* [Task]
Go through the data below. List every line that holds the word "hidden".
###
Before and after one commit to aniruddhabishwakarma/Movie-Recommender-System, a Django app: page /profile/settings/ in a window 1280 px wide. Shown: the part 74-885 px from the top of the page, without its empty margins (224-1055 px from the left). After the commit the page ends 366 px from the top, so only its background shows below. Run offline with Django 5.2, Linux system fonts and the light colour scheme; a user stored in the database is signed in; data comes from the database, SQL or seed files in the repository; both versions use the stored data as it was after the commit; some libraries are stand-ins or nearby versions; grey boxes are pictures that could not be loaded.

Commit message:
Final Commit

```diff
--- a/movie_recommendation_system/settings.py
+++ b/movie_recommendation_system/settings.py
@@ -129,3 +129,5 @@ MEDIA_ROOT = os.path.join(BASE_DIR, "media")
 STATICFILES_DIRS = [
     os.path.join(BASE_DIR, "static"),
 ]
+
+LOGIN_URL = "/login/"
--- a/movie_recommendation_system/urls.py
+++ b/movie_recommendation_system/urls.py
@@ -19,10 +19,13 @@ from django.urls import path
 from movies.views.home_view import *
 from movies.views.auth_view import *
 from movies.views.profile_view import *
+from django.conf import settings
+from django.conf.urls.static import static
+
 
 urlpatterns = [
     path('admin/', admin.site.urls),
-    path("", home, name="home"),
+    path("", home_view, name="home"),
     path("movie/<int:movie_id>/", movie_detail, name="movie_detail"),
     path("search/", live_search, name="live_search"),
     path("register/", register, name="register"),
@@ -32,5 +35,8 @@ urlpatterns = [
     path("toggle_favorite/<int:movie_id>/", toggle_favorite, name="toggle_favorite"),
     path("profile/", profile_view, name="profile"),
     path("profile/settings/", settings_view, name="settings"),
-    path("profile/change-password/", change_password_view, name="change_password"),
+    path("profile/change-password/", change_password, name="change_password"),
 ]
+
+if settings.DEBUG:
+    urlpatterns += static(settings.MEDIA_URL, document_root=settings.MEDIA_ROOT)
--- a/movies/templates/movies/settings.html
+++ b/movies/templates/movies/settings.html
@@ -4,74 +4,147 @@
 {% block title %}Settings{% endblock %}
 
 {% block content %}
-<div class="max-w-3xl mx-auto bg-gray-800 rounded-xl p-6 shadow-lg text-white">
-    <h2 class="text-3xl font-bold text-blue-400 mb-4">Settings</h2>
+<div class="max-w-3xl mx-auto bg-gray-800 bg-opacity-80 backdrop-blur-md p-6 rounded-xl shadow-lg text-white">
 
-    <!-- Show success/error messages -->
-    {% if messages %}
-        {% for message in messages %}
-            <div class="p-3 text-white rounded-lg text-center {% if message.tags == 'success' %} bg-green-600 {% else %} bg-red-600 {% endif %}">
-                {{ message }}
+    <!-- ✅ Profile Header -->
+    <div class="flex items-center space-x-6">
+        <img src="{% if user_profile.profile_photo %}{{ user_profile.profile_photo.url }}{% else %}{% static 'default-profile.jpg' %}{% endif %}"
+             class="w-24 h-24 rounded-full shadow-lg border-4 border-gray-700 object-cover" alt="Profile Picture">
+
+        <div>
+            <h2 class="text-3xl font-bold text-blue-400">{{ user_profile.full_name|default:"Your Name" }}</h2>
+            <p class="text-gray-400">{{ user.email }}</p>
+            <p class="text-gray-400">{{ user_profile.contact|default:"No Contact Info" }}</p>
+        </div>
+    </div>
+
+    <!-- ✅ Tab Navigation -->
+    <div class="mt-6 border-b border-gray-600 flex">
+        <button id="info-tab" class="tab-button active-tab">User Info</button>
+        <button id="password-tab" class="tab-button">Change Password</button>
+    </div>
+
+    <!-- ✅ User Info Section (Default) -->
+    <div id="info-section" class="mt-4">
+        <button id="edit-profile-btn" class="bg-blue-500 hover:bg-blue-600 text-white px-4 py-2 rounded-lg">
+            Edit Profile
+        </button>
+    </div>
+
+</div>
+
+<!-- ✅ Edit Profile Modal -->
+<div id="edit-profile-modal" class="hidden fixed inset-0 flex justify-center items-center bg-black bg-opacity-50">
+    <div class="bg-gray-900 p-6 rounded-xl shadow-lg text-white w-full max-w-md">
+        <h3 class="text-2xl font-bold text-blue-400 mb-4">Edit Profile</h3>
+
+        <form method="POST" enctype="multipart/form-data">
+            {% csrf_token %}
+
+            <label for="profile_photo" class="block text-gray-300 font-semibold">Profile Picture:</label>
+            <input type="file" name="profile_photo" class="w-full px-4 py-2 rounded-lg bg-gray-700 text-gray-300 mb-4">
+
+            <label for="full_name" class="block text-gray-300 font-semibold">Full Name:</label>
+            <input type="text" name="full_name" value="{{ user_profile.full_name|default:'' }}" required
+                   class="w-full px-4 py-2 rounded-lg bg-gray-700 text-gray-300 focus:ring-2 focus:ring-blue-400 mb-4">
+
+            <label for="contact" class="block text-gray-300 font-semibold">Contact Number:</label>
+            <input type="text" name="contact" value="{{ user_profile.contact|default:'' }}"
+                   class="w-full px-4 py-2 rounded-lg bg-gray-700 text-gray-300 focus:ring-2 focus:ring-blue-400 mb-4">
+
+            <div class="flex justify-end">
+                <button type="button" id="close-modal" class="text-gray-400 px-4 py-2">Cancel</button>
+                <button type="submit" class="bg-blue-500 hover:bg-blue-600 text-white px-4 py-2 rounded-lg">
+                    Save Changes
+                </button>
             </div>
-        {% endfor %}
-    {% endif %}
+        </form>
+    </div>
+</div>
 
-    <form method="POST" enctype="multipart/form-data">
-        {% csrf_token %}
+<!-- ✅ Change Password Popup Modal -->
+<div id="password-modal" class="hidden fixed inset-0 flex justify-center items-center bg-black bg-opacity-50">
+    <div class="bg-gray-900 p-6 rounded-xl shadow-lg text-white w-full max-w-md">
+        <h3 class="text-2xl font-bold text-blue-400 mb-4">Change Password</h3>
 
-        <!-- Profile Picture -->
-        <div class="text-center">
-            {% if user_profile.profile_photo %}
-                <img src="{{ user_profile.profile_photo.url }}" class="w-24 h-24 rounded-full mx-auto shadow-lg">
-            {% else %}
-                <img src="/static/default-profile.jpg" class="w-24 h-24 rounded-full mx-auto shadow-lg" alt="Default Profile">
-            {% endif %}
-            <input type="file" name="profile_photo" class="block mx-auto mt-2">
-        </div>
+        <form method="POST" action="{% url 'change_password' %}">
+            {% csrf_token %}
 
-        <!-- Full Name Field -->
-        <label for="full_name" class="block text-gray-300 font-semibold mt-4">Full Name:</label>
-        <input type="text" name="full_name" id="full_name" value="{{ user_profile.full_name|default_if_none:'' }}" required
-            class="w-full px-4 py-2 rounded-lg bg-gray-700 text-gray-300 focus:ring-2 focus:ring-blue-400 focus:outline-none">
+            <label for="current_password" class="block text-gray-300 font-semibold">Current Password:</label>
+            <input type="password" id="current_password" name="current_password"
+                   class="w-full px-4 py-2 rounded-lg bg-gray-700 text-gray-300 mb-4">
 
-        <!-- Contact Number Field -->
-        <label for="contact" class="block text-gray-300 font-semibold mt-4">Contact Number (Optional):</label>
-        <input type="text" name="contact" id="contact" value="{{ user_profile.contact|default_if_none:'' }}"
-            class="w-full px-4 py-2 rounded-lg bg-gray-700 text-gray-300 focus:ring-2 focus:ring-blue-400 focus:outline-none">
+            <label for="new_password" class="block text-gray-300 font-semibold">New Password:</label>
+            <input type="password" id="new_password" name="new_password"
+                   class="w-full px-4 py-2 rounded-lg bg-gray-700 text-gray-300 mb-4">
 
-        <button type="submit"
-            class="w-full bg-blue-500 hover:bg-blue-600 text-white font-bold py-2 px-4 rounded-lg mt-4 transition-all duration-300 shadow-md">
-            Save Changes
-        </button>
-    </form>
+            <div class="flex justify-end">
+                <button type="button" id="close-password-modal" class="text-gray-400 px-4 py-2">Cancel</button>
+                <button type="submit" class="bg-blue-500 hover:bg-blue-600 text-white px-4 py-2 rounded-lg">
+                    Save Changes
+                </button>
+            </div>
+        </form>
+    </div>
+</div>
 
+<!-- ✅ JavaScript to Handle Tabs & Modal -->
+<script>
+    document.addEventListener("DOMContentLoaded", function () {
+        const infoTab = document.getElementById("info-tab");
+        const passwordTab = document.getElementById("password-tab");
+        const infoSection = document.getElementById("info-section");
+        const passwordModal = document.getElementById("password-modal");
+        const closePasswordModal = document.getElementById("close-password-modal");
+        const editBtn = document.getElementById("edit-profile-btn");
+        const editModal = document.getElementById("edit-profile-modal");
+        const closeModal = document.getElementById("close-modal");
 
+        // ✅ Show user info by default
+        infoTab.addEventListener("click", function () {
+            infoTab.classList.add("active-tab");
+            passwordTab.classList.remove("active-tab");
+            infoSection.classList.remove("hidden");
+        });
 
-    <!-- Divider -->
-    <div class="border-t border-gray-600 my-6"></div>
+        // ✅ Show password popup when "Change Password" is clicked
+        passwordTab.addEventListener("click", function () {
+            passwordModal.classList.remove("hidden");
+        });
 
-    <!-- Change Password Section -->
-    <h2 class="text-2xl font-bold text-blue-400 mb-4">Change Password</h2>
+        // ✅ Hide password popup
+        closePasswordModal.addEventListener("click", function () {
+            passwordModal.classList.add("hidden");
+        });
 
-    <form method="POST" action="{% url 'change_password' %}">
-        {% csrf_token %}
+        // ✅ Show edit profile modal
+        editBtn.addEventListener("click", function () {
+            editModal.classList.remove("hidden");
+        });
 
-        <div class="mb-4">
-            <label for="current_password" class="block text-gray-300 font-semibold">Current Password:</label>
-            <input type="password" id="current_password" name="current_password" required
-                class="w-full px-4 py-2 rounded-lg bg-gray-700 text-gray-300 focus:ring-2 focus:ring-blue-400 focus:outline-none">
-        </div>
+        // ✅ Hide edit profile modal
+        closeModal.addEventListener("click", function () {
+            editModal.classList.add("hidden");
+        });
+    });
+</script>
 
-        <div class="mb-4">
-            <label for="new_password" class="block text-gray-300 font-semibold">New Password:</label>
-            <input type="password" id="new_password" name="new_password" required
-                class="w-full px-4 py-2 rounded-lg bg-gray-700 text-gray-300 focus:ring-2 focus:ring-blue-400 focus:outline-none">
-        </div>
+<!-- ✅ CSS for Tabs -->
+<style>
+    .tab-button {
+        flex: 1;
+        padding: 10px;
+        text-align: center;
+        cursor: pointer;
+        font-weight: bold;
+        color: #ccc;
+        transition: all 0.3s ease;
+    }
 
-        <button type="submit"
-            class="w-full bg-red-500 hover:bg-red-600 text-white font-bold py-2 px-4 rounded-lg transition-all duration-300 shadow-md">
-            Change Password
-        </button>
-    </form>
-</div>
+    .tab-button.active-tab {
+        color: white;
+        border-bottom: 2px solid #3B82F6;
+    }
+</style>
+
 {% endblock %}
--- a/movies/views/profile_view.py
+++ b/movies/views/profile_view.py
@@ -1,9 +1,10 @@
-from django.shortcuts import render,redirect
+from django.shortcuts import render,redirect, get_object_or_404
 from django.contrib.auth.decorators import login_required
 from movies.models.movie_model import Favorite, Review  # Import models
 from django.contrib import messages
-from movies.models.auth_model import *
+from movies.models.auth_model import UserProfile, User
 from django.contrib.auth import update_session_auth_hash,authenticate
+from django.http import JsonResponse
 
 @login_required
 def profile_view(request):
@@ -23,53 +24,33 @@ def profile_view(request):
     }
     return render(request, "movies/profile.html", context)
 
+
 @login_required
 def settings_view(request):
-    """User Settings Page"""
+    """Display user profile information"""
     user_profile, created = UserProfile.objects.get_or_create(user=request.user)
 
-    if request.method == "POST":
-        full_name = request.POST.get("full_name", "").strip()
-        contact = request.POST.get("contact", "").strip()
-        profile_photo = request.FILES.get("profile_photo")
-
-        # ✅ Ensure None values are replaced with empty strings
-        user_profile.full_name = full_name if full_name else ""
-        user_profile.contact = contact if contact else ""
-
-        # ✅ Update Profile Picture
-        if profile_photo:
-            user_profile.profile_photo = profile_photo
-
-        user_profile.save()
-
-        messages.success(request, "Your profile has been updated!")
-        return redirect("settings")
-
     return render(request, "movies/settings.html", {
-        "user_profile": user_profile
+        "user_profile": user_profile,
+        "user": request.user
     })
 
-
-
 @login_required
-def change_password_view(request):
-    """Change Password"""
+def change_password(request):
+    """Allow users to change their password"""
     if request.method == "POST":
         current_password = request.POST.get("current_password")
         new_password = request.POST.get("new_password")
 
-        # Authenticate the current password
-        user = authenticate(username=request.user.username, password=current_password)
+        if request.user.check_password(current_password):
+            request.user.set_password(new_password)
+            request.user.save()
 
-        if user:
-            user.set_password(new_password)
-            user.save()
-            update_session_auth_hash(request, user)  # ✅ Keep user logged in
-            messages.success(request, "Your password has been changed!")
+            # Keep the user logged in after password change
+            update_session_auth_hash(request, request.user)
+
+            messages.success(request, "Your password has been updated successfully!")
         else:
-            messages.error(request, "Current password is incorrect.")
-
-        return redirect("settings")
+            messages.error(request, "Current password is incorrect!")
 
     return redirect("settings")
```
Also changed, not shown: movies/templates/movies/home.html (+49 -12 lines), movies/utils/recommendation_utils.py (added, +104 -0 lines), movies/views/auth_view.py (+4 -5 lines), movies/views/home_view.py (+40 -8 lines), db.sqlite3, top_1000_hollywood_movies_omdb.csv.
###
* [Solution for this exercise]
+<div id="edit-profile-modal" class="hidden fixed inset-0 flex justify-center items-center bg-black bg-opacity-50">
+<div id="password-modal" class="hidden fixed inset-0 flex justify-center items-center bg-black bg-opacity-50">
+            infoSection.classList.remove("hidden");
+            passwordModal.classList.remove("hidden");
+            passwordModal.classList.add("hidden");
+            editModal.classList.remove("hidden");
+            editModal.classList.add("hidden");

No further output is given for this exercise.